Resigning from the union before the potential upcoming strike can protect teachers from union discipline.
Chicago Teachers Union, or CTU, members voted Sept. 22-23 to authorize a strike – a move that could affect thousands of teachers and hundreds of thousands of students. A strike date could be announced as early as Sept. 28. But not all teachers think going on strike is a good idea.
These teachers are in an unenviable position. If a teacher decides the needs of his or her students – or his or her own financial needs – should come before union priorities, the union can punish him or her. The types of penalties vary from union to union, but typically include fines or expulsion. CTU’s constitution and bylaws include a trial process following which a member can be suspended for one year (while still paying union dues) or expelled.
Fortunately, teachers facing this hard decision have a way out: They can become fair share payers.
Since the U.S. Supreme Court’s 1977 decision in Abood v. Detroit Board of Education, public employees – including teachers – can opt out of full union membership by becoming “fair share payers.” These employees still pay what is deemed to be their “fair share” toward the cost of union representation in negotiations with the employer, but the union cannot use fair share fees for political purposes, such as supporting candidates for office. In other words, these employees are no longer union members, but the union still represents them in contract negotiations.
As nonmembers, fair share payers are not subject to union authority or discipline.
As would be expected, unions do not make the process of becoming a fair share payer simple. In fact, the archaic process for opting out of union membership seems purposefully difficult.
When teachers initially join a union, they sign an authorization allowing the school district to deduct their union dues from their paychecks. To become fair share payers, members must revoke this dues deduction authorization.
But unions frequently place limitations on when members can revoke their dues deduction authorizations.
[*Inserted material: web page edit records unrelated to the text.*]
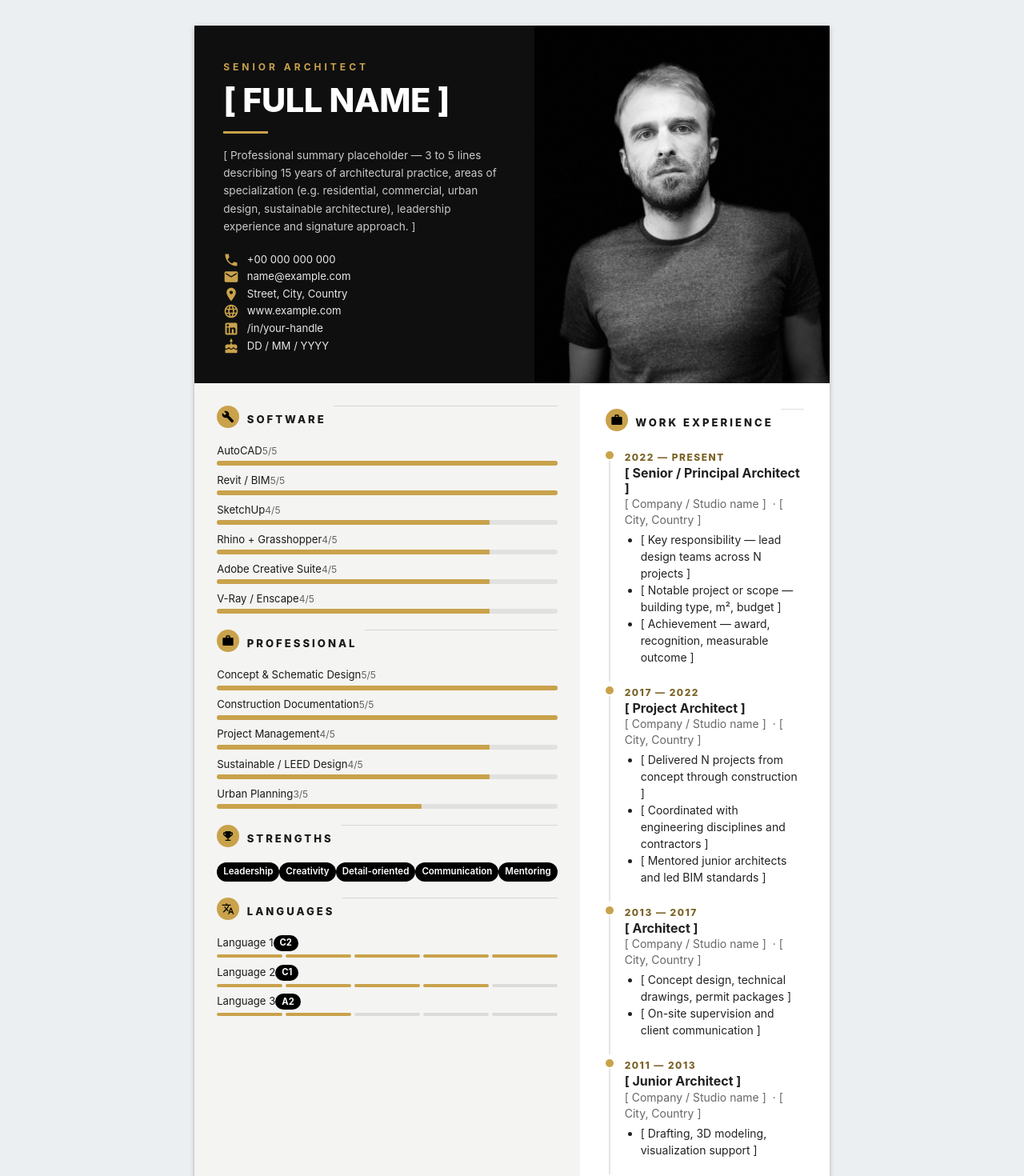
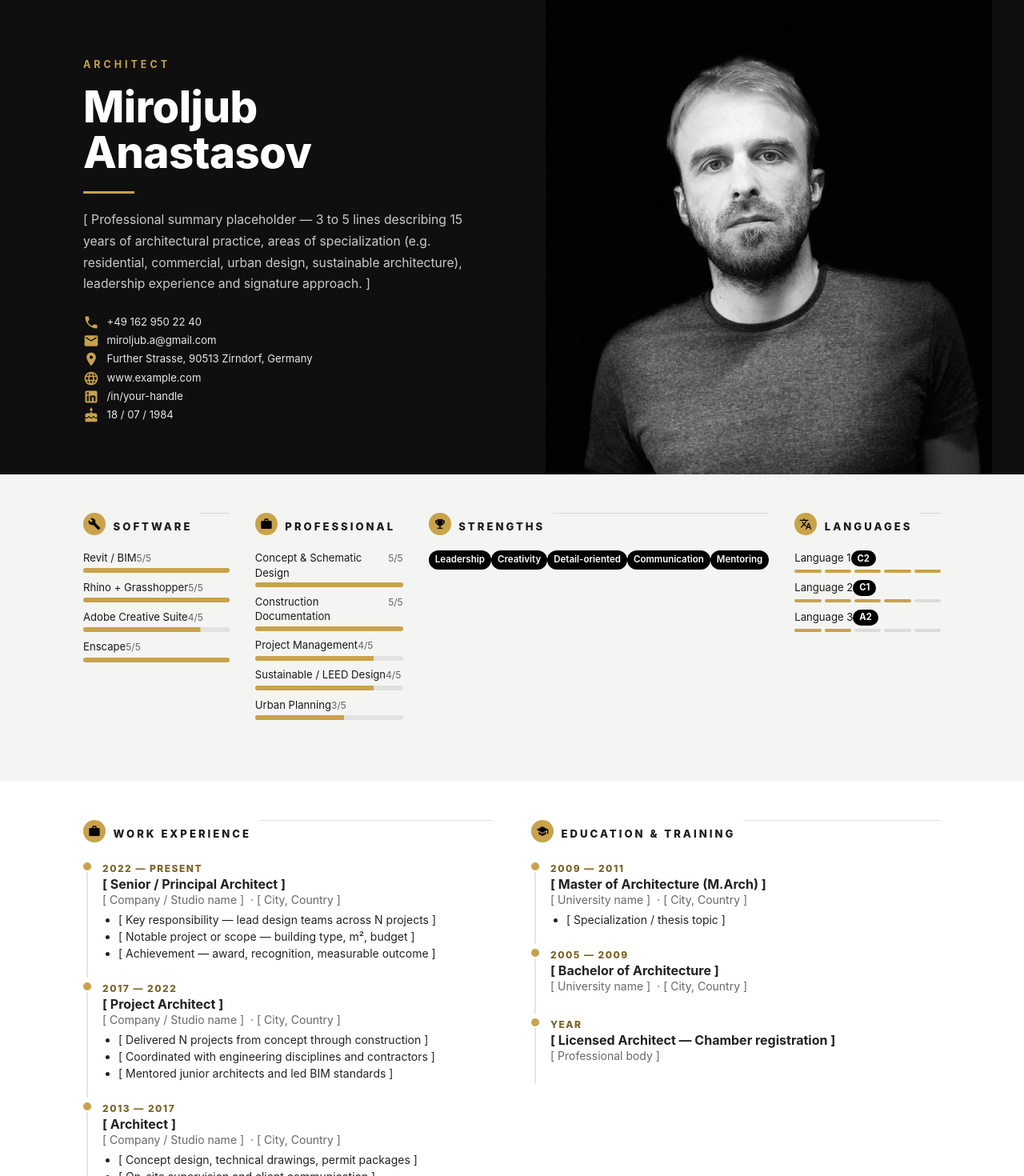
Before and after one commit to miroljubanastasov/Resume, a React (Vite) app: page / in a window 1280 px wide. Shown: the top 1470 px of the page at 80% size. Built offline with nearby package versions, Linux system fonts and the light colour scheme.

Commit message:
Convert to full-bleed website layout: edge-to-edge hero, gray skills band, content max-width 1200px

```diff
--- a/src/ResumePage.jsx
+++ b/src/ResumePage.jsx
@@ -247,96 +247,89 @@ export default function ResumePage({ data = resumeData }) {
     const { personal, languages, skills, experience, education } = data;
     const { contact } = personal;
 
+    const CONTENT_MAX = 1200;
+
     return (
         <Box
             sx={{
-                bgcolor: { xs: '#fff', sm: '#eceff1' },
+                bgcolor: '#fff',
                 minHeight: '100vh',
-                py: { xs: 0, sm: 4 },
-                '@media print': { bgcolor: '#fff', py: 0 },
+                display: 'flex',
+                flexDirection: 'column',
+            }}
+        >
+            {/* ============ HERO (full-bleed) ============ */}
+            <Box
+                sx={{
+                    bgcolor: HERO_BG,
+                    color: HERO_FG,
+                    width: '100%',
+                    '@media print': {
+                        WebkitPrintColorAdjust: 'exact',
+                        printColorAdjust: 'exact',
+                    },
                 }}
             >
                 <Box
-                className="cv-page"
                     sx={{
-                    width: { xs: '100%', sm: '210mm' },
-                    minHeight: { sm: '297mm' },
+                        maxWidth: CONTENT_MAX,
                         mx: 'auto',
-                    bgcolor: '#fff',
-                    boxShadow: { xs: 'none', sm: 3 },
-                    display: 'flex',
-                    flexDirection: 'column',
-                    '@media print': {
-                        width: '210mm',
-                        minHeight: '297mm',
-                        boxShadow: 'none',
-                    },
-                }}
-            >
-                {/* ============ HERO ============ */}
-                <Box
-                    sx={{
                         display: 'grid',
                         gridTemplateColumns: { xs: '1fr', sm: '1.15fr 1fr' },
-                        bgcolor: HERO_BG,
-                        color: HERO_FG,
-                        '@media print': {
-                            WebkitPrintColorAdjust: 'exact',
-                            printColorAdjust: 'exact',
-                            gridTemplateColumns: '1.15fr 1fr',
-                        },
+                        minHeight: { sm: 460 },
+                        '@media print': { gridTemplateColumns: '1.15fr 1fr', minHeight: 0 },
                     }}
                 >
                     {/* Hero LEFT: info on black */}
-                    <Box sx={{ p: { xs: 3, sm: 4.5 }, display: 'flex', flexDirection: 'column', justifyContent: 'center' }}>
+                    <Box
+                        sx={{
+                            p: { xs: 4, sm: 6, md: 8 },
+                            display: 'flex',
+                            flexDirection: 'column',
+                            justifyContent: 'center',
+                        }}
+                    >
                         <Typography
                             variant="overline"
                             sx={{
                                 color: ACCENT,
                                 letterSpacing: 4,
                                 fontWeight: 700,
-                                fontSize: '0.75rem',
+                                fontSize: '0.78rem',
                             }}
                         >
                             {personal.title}
                         </Typography>
                         <Typography
-                            variant="h3"
+                            variant="h2"
                             sx={{
                                 fontWeight: 800,
                                 lineHeight: 1.05,
                                 letterSpacing: '-0.5px',
                                 color: HERO_FG,
-                                mt: 0.5,
-                                mb: 2,
-                                fontSize: { xs: '2rem', sm: '2.6rem' },
+                                mt: 1,
+                                mb: 2.5,
+                                fontSize: { xs: '2.2rem', sm: '3rem', md: '3.4rem' },
                             }}
                         >
                             {personal.fullName}
                         </Typography>
 
-                        <Box
-                            sx={{
-                                width: 56,
-                                height: 3,
-                                bgcolor: ACCENT,
-                                mb: 2,
-                            }}
-                        />
+                        <Box sx={{ width: 64, height: 3, bgcolor: ACCENT, mb: 2.5 }} />
 
                         <Typography
-                            variant="body2"
                             sx={{
                                 color: 'rgba(255,255,255,0.78)',
-                                lineHeight: 1.65,
-                                mb: 2.5,
-                                fontSize: '0.85rem',
+                                lineHeight: 1.7,
+                                mb: 3,
+                                fontSize: { xs: '0.9rem', md: '0.98rem' },
+                                maxWidth: 560,
                             }}
                         >
                             {personal.summary}
                         </Typography>
 
-                        <Stack spacing={0.2}>
+                        <Stack spacing={0.4}>
                             <ContactRow icon={<PhoneIcon fontSize="small" />} value={contact.phone} dark />
                             <ContactRow icon={<EmailIcon fontSize="small" />} value={contact.email} dark />
                             <ContactRow icon={<LocationOnIcon fontSize="small" />} value={contact.address} dark />
@@ -350,7 +343,7 @@ export default function ResumePage({ data = resumeData }) {
                     <Box
                         sx={{
                             position: 'relative',
-                            minHeight: { xs: 280, sm: 'auto' },
+                            minHeight: { xs: 320, sm: 'auto' },
                             backgroundImage: personal.photo ? `url("${personal.photo}")` : 'none',
                             backgroundSize: 'cover',
                             backgroundPosition: 'center top',
@@ -359,6 +352,7 @@ export default function ResumePage({ data = resumeData }) {
                             '@media print': {
                                 WebkitPrintColorAdjust: 'exact',
                                 printColorAdjust: 'exact',
+                                minHeight: 0,
                             },
                         }}
                     >
@@ -373,36 +367,43 @@ export default function ResumePage({ data = resumeData }) {
                                     color: 'rgba(255,255,255,0.3)',
                                 }}
                             >
-                                <PersonIcon sx={{ fontSize: 120 }} />
+                                <PersonIcon sx={{ fontSize: 140 }} />
                             </Box>
                         )}
                     </Box>
                 </Box>
+            </Box>
 
-                {/* ============ BODY (two columns) ============ */}
-                <Box
-                    sx={{
-                        flex: 1,
-                        display: 'grid',
-                        gridTemplateColumns: { xs: '1fr', md: '1fr 1.7fr' },
-                        '@media print': { gridTemplateColumns: '1fr 1.7fr' },
-                    }}
-                >
-                    {/* Body LEFT: skills + languages */}
+            {/* ============ SKILLS + LANGUAGES band (full-bleed gray) ============ */}
             <Box
                 sx={{
                     bgcolor: MUTED_BG,
-                            p: { xs: 3, sm: 3.5 },
+                    width: '100%',
                     '@media print': {
                         WebkitPrintColorAdjust: 'exact',
                         printColorAdjust: 'exact',
                     },
                 }}
             >
+                <Box
+                    sx={{
+                        maxWidth: CONTENT_MAX,
+                        mx: 'auto',
+                        px: { xs: 3, sm: 6, md: 8 },
+                        py: { xs: 4, sm: 6 },
+                        display: 'grid',
+                        gridTemplateColumns: { xs: '1fr', md: 'repeat(2, 1fr)', lg: 'repeat(4, 1fr)' },
+                        gap: { xs: 3, md: 4 },
+                        '@media print': {
+                            gridTemplateColumns: 'repeat(4, 1fr)',
+                            gap: 24,
+                            py: 24,
+                        },
+                    }}
+                >
                     {skills?.map((group) => (
                         <SkillCategory key={group.category} category={group.category} items={group.items} />
                     ))}
-
                     {languages && languages.length > 0 && (
                         <Box>
                             <SectionTitle icon={<TranslateIcon sx={{ fontSize: 16 }} />}>
@@ -414,12 +415,28 @@ export default function ResumePage({ data = resumeData }) {
                         </Box>
                     )}
                 </Box>
+            </Box>
 
-                    {/* Body RIGHT: experience + education */}
-                    <Box sx={{ p: { xs: 3, sm: 4 } }}>
-                        <SectionTitle icon={<WorkIcon sx={{ fontSize: 16 }} />}>
-                            Work experience
-                        </SectionTitle>
+            {/* ============ EXPERIENCE + EDUCATION band (full-bleed white) ============ */}
+            <Box sx={{ width: '100%', bgcolor: '#fff' }}>
+                <Box
+                    sx={{
+                        maxWidth: CONTENT_MAX,
+                        mx: 'auto',
+                        px: { xs: 3, sm: 6, md: 8 },
+                        py: { xs: 4, sm: 6 },
+                        display: 'grid',
+                        gridTemplateColumns: { xs: '1fr', md: '1fr 1fr' },
+                        gap: { xs: 4, md: 6 },
+                        '@media print': {
+                            gridTemplateColumns: '1fr 1fr',
+                            gap: 32,
+                            py: 24,
+                        },
+                    }}
+                >
+                    <Box>
+                        <SectionTitle icon={<WorkIcon sx={{ fontSize: 16 }} />}>Work experience</SectionTitle>
                         {experience.map((e, idx) => (
                             <TimelineItem
                                 key={idx}
@@ -430,8 +447,9 @@ export default function ResumePage({ data = resumeData }) {
                                 bullets={e.bullets}
                             />
                         ))}
+                    </Box>
 
-                        <Box sx={{ mt: 2 }}>
+                    <Box>
                         <SectionTitle icon={<SchoolIcon sx={{ fontSize: 16 }} />}>
                             Education & training
                         </SectionTitle>
@@ -448,14 +466,12 @@ export default function ResumePage({ data = resumeData }) {
                     </Box>
                 </Box>
             </Box>
-            </Box>
 
             {/* Print styling */}
             <style>{`
         @page { size: A4; margin: 0; }
         @media print {
           body { margin: 0; }
-          .cv-page { page-break-after: always; }
         }
       `}</style>
         </Box>
--- a/src/data/resume.json
+++ b/src/data/resume.json
@@ -1,16 +1,16 @@
 {
     "personal": {
-        "fullName": "[ FULL NAME ]",
-        "title": "SENIOR ARCHITECT",
+        "fullName": "Miroljub Anastasov",
+        "title": "ARCHITECT",
         "photo": "/Miroljub Photo.jpg",
         "summary": "[ Professional summary placeholder — 3 to 5 lines describing 15 years of architectural practice, areas of specialization (e.g. residential, commercial, urban design, sustainable architecture), leadership experience and signature approach. ]",
         "contact": {
-            "phone": "+00 000 000 000",
-            "email": "name@example.com",
-            "address": "Street, City, Country",
+            "phone": "+49 162 950 22 40",
+            "email": "miroljub.a@gmail.com",
+            "address": "Further Strasse, 90513 Zirndorf, Germany",
             "website": "www.example.com",
             "linkedin": "/in/your-handle",
-            "dateOfBirth": "DD / MM / YYYY"
+            "dateOfBirth": "18 / 07 / 1984"
         }
     },
     "languages": [
@@ -35,28 +35,20 @@
             "category": "Software",
             "items": [
                 {
-                    "name": "AutoCAD",
-                    "level": 5
-                },
-                {
                     "name": "Revit / BIM",
                     "level": 5
                 },
                 {
-                    "name": "SketchUp",
-                    "level": 4
-                },
-                {
                     "name": "Rhino + Grasshopper",
-                    "level": 4
+                    "level": 5
                 },
                 {
                     "name": "Adobe Creative Suite",
                     "level": 4
                 },
                 {
-                    "name": "V-Ray / Enscape",
-                    "level": 4
+                    "name": "Enscape",
+                    "level": 5
                 }
             ]
         },
--- a/src/index.css
+++ b/src/index.css
@@ -5,7 +5,7 @@ body,
   padding: 0;
   width: 100%;
   min-height: 100vh;
-  background: #eceff1;
+  background: #fff;
 }
 
 body {
```
Lines whose indentation alone changed are shown as unchanged.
For example, CTU’s contract explicitly limits members to a month-long window – in August of each year – to revoke their dues deduction authorizations.
While it may be too late for CTU members to become fair share payers before the potential strike, that doesn’t mean they are stuck. Teachers can resign from the union at any time. They may not be considered fair share payers yet, but their resignations would ensure that the union cannot punish them if they do not support the potential upcoming strike.
This means a teacher in Chicago could resign from the union now, thereby preventing the union from taking any disciplinary action against the teacher for failing to support the strike, and then the teacher could follow up by completing the dues deduction revocation in August 2017.
The union still represents teachers who become fair share payers in contract negotiations. Because unions successfully lobbied for a monopoly on representing workers, fair share payers are entitled to all rights secured in union-negotiated contracts.
This means nonmembers are guaranteed the wage increases, health insurance, pension contributions and anything else in the teacher contract. Nonmembers may no longer be eligible for the liability insurance the union previously provided, but teachers can find support in organizations such as the Association of American Educators, or AAE. AAE is an association of nonunion educators who “put the educational interests of students first and foremost.” Among other things, AAE provides liability insurance to its member teachers.
And although a nonmember teacher is still entitled to all the rights guaranteed under the contract, he or she is no longer subject to the union’s rules and disciplinary procedures. This means the union cannot not levy a fine or, as in the case of CTU, put a member through a trial process before determining whether to suspend or expel the member.
That’s good news for CPS teachers stuck between competing priorities: supporting their students (and themselves) and following union demands.